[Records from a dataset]
◆ ◆ ◆ ◆
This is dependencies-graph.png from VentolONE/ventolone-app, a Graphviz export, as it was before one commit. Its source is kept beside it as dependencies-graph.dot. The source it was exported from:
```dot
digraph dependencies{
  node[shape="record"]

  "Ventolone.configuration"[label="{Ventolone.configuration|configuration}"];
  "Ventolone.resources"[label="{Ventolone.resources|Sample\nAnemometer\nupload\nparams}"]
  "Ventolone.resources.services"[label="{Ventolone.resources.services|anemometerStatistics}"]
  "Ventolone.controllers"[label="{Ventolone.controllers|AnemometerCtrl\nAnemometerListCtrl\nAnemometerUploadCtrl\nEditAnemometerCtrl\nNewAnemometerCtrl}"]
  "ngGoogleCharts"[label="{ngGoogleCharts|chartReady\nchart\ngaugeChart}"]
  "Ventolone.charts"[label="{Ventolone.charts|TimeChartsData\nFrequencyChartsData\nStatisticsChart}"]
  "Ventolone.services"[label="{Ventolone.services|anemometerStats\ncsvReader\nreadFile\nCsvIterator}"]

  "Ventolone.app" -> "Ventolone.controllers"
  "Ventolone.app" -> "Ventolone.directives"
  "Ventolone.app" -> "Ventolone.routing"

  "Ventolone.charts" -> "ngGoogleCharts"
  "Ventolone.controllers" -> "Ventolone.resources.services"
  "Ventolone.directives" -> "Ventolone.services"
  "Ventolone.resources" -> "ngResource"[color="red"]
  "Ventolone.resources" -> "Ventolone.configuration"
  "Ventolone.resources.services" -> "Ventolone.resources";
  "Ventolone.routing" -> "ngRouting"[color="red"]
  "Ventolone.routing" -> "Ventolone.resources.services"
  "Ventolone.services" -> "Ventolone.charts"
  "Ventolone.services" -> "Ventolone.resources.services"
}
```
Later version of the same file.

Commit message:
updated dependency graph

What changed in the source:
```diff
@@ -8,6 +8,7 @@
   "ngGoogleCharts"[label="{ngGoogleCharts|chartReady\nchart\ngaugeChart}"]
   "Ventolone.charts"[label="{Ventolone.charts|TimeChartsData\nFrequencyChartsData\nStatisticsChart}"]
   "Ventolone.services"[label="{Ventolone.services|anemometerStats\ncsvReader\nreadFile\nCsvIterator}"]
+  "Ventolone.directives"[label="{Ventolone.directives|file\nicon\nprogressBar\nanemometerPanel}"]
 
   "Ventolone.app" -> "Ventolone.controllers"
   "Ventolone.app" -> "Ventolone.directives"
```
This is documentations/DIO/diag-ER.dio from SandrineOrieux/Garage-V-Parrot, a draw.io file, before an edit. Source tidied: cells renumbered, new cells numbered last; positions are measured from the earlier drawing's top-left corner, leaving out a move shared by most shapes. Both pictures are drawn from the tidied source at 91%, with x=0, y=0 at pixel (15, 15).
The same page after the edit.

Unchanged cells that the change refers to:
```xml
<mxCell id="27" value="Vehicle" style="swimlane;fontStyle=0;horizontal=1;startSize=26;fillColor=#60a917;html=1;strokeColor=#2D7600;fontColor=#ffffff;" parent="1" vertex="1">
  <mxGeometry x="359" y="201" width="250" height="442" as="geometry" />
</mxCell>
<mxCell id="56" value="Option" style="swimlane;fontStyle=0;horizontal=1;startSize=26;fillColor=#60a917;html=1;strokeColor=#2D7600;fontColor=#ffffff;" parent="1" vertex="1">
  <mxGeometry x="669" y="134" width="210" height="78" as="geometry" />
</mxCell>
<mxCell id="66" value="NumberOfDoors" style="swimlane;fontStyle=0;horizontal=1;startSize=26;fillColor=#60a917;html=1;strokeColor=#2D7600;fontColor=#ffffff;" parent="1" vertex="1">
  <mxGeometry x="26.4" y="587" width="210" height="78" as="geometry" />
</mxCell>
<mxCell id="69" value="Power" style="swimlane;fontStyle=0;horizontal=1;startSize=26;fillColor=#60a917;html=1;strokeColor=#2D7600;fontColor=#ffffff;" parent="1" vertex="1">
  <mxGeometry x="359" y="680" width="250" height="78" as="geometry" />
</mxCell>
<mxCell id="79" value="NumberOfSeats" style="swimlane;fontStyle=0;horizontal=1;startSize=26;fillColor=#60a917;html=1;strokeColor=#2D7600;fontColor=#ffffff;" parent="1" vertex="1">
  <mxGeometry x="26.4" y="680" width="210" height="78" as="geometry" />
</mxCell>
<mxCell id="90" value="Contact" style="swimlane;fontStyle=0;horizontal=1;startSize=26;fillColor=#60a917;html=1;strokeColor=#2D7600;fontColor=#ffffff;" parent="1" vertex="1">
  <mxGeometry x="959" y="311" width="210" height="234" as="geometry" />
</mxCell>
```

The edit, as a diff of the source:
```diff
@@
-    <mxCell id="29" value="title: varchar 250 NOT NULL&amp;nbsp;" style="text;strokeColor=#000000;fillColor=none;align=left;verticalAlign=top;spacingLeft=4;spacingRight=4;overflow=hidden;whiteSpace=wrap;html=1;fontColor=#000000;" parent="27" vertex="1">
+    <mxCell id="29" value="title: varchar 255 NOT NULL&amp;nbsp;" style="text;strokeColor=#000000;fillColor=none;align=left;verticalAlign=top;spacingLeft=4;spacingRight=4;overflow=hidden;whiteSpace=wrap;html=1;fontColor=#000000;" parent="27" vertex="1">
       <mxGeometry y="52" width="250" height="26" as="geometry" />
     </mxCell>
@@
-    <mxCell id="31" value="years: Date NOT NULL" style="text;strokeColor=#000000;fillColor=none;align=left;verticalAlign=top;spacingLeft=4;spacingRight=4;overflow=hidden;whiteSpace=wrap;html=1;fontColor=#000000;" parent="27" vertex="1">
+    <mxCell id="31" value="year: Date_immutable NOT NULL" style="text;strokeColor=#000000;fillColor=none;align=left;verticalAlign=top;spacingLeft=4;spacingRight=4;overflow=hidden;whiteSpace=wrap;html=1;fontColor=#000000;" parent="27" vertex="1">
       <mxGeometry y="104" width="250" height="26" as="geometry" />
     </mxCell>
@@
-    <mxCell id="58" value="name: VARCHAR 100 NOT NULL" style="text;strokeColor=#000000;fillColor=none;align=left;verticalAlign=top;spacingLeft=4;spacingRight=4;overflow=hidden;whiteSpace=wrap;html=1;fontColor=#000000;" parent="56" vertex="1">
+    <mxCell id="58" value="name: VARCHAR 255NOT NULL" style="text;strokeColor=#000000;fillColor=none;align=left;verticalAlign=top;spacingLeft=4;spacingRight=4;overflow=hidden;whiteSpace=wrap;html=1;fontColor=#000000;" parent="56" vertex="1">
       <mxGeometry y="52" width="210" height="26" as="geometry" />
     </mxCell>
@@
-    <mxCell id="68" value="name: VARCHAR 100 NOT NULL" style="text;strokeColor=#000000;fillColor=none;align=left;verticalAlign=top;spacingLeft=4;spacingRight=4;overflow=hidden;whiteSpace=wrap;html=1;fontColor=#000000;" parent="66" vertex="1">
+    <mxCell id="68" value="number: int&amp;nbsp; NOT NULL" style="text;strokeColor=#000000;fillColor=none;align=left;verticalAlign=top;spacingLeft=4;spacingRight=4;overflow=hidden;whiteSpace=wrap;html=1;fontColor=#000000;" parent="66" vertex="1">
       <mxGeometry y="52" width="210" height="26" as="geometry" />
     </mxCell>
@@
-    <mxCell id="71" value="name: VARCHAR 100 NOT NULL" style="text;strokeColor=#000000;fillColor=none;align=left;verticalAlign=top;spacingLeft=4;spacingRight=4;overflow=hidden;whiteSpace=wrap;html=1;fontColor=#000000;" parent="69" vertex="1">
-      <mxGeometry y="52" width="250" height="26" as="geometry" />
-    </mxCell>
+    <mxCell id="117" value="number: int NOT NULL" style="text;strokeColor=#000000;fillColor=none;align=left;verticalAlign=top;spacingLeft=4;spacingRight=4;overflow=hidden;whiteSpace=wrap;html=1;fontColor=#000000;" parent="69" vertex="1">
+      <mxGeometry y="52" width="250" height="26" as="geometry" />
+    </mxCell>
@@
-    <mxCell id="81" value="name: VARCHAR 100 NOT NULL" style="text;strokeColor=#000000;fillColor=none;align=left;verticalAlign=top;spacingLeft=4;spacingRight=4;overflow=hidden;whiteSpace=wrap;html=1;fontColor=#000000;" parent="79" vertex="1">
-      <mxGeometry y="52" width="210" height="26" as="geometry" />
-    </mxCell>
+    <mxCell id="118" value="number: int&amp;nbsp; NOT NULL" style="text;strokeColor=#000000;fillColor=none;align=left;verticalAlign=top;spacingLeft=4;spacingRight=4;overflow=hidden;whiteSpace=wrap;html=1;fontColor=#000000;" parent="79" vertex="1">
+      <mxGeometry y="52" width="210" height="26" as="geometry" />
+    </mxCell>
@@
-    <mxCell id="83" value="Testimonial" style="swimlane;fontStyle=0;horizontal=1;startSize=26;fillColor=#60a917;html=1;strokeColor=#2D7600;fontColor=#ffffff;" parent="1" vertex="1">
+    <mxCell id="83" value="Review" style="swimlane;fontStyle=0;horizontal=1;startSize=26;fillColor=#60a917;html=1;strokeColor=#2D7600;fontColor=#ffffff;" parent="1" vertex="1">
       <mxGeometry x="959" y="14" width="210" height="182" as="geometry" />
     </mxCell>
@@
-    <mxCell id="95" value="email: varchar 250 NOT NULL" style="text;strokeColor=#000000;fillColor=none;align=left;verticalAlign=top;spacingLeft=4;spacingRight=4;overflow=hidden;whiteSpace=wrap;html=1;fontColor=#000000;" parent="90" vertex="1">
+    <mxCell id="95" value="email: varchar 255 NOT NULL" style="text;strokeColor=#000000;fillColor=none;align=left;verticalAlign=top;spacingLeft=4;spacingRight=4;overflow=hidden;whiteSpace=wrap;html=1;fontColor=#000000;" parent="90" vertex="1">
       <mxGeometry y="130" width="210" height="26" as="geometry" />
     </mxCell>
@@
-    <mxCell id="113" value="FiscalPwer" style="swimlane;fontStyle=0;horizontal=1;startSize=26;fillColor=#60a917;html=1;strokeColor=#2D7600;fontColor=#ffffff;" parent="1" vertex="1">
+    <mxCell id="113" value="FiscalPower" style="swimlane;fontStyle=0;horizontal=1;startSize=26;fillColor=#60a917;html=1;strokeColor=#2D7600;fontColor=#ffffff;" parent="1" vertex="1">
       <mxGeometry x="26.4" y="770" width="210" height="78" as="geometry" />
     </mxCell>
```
◆ ◆ ◆ ◆
Out of the preceding entries, pull every line containing the string "nStatisticsChart".

  "Ventolone.charts"[label="{Ventolone.charts|TimeChartsData\nFrequencyChartsData\nStatisticsChart}"]
   "Ventolone.charts"[label="{Ventolone.charts|TimeChartsData\nFrequencyChartsData\nStatisticsChart}"]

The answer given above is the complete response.